Work required: Make a tally of the lines in the records that include the string "rounded", and give only that number.

***

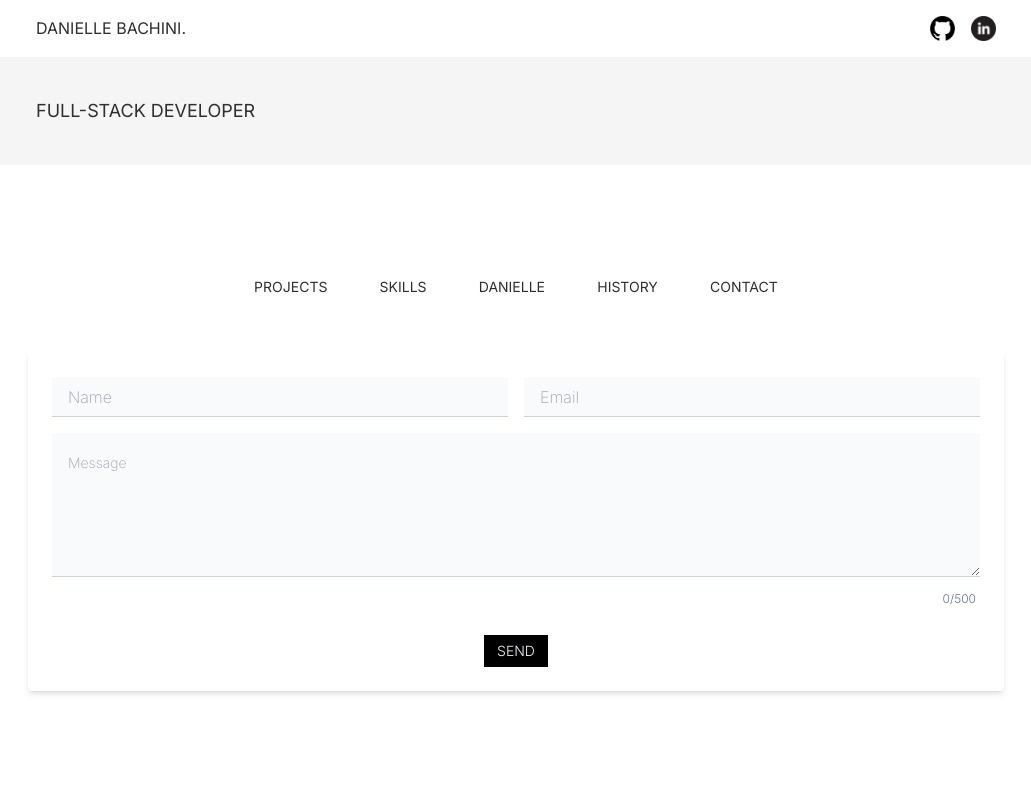
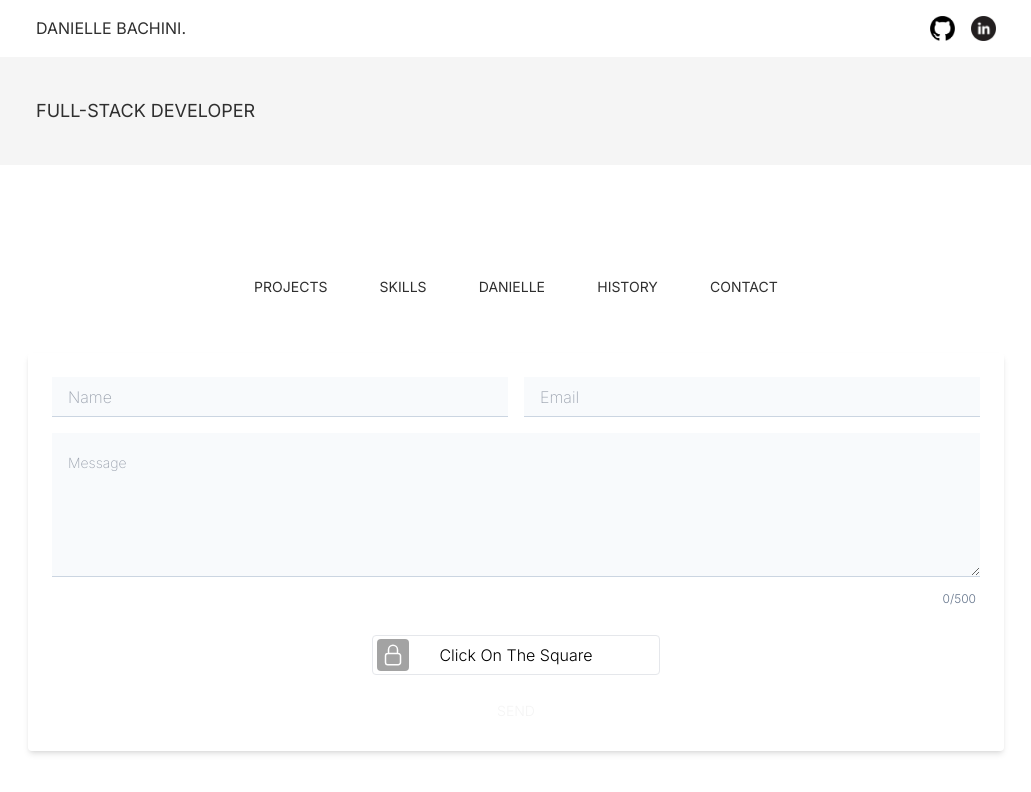
Before and after one commit to danibachini/Portfolio, a Next.js app: page /en/contact in a window 1280 px wide. Shown: the top 792 px of the page, without its empty margins (124-1155 px from the left). Built offline with nearby package versions, Linux system fonts and the light colour scheme.

Commit message:
component EnableSlider for Contact page working

```diff
--- a/app/[lang]/contact/page.tsx
+++ b/app/[lang]/contact/page.tsx
@@ -2,6 +2,7 @@
 
 import { dictionary } from '@/content';
 import { useState } from 'react';
+import SecuritySlider from "@/components/EnableSlider";
 
 export default function ({ params }: { params: { lang: string } }) {
 
@@ -10,6 +11,8 @@ export default function ({ params }: { params: { lang: string } }) {
     const [email, setEmail] = useState('');
     const [text, setText] = useState('');
     const [submitted, setSubmit] = useState(false);
+    const [isSliderActive, setIsSliderActive] = useState(false);
+
 
     const handleSubmit = async (e: React.FormEvent) => {
         e.preventDefault();
@@ -39,6 +42,8 @@ export default function ({ params }: { params: { lang: string } }) {
             }
         }
     }
+
+
 
     return(
         <main className='grid grid-cols-1 '>
@@ -84,16 +89,22 @@ export default function ({ params }: { params: { lang: string } }) {
                     </label>
                 </div>
 
+
                 <div className='text-center'>
+
+                    <SecuritySlider onToggle={(isActive) => setIsSliderActive(isActive)} />
+
+
                     {submitted ? (
                         <p>{dictionary[params.lang]?.contactEmailSent}</p>
                     ) : (
                         <div className="form-control grid grid-cols-1 justify-items-center mt-5">
                             {isLoading ? (
-                                <span className="loading loading-spinner loading-xs text-black"></span>
+                                <span className="loading loading-spinner loading-xs text-black"/>
                             ) : (
                                 <button
                                 type="submit"
+                                disabled={!isSliderActive}
                                 className="btn bg-black rounded-none text-slate-100 hover:bg-slate-50
                                 border hover:border-black hover:text-black font-light btn-sm ">
                                 {dictionary[params.lang]?.contactButton}
--- a/app/[lang]/page.tsx
+++ b/app/[lang]/page.tsx
@@ -23,7 +23,6 @@ async function getData() {
       .db('PortfolioDb')
       .collection<Project>('Projects')
       .find({}, {projection: {
-        // _id: false
       }})
       .toArray();
 
--- a/components/Arrows.tsx
+++ b/components/Arrows.tsx
@@ -28,7 +28,6 @@ export default function Arrows({
         return
     }
 
-
     return (
         <div className="flex justify-between">
             {/* previous */}
--- /dev/null
+++ b/components/EnableSlider.tsx
@@ -0,0 +1,50 @@
+'use client';
+
+import { useState } from "react";
+
+export default function SecuritySlider({ onToggle }: { onToggle: (isActive: boolean) => void }) {
+
+    const [active, setActive] = useState(false);
+
+    const animateToggle = () => {
+        setActive(!active);
+        onToggle(!active);
+    };
+
+    return (
+        <div className="container grid grid-cols-1 justify-items-center mt-5">
+            <div id="slider"
+            className="p-1 items-center w-72 h-10 rounded text-black hover:bg-slate-50 border
+            hover:border-black hover:text-black font-light grid justify-items-stretch"
+            >
+                <div className="absolute "
+                onClick={animateToggle}
+                >
+                    {active ? (
+                        <div id="slider-button"
+                        className="w-8 h-8 rounded bg-emerald-700 cursor-pointer duration-1000 p-1"
+                        style={{ transform: active ? "translateX(246px)" : "translateX(0)" }}
+                        >
+                            <svg xmlns="http://www.w3.org/2000/svg" fill="none" viewBox="0 0 24 24" strokeWidth={1.5} stroke="currentColor" className="w-6 h-6 stroke-white">
+                                <path strokeLinecap="round" strokeLinejoin="round" d="M13.5 10.5V6.75a4.5 4.5 0 119 0v3.75M3.75 21.75h10.5a2.25 2.25 0 002.25-2.25v-6.75a2.25 2.25 0 00-2.25-2.25H3.75a2.25 2.25 0 00-2.25 2.25v6.75a2.25 2.25 0 002.25 2.25z" />
+                            </svg>
+                        </div>
+                    ):(
+                        <div id="slider-button"
+                        className="w-8 h-8 rounded bg-neutral-400 cursor-pointer duration-1000 p-1"
+                        style={{ transform: active ? "translateX(246px)" : "translateX(0)" }}
+                        >
+                            <svg xmlns="http://www.w3.org/2000/svg" fill="none" viewBox="0 0 24 24" strokeWidth={1.5} stroke="currentColor" className="w-6 h-6 stroke-white">
+                            <path strokeLinecap="round" strokeLinejoin="round" d="M16.5 10.5V6.75a4.5 4.5 0 10-9 0v3.75m-.75 11.25h10.5a2.25 2.25 0 002.25-2.25v-6.75a2.25 2.25 0 00-2.25-2.25H6.75a2.25 2.25 0 00-2.25 2.25v6.75a2.25 2.25 0 002.25 2.25z" />
+                        </svg>
+                        </div>
+                    )}
+                </div>
+
+                <div className="relative text-center m-auto">
+                    <p>Click On The Square</p>
+                </div>
+            </div>
+        </div>
+    )
+}
```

***

Solution for this exercise: 4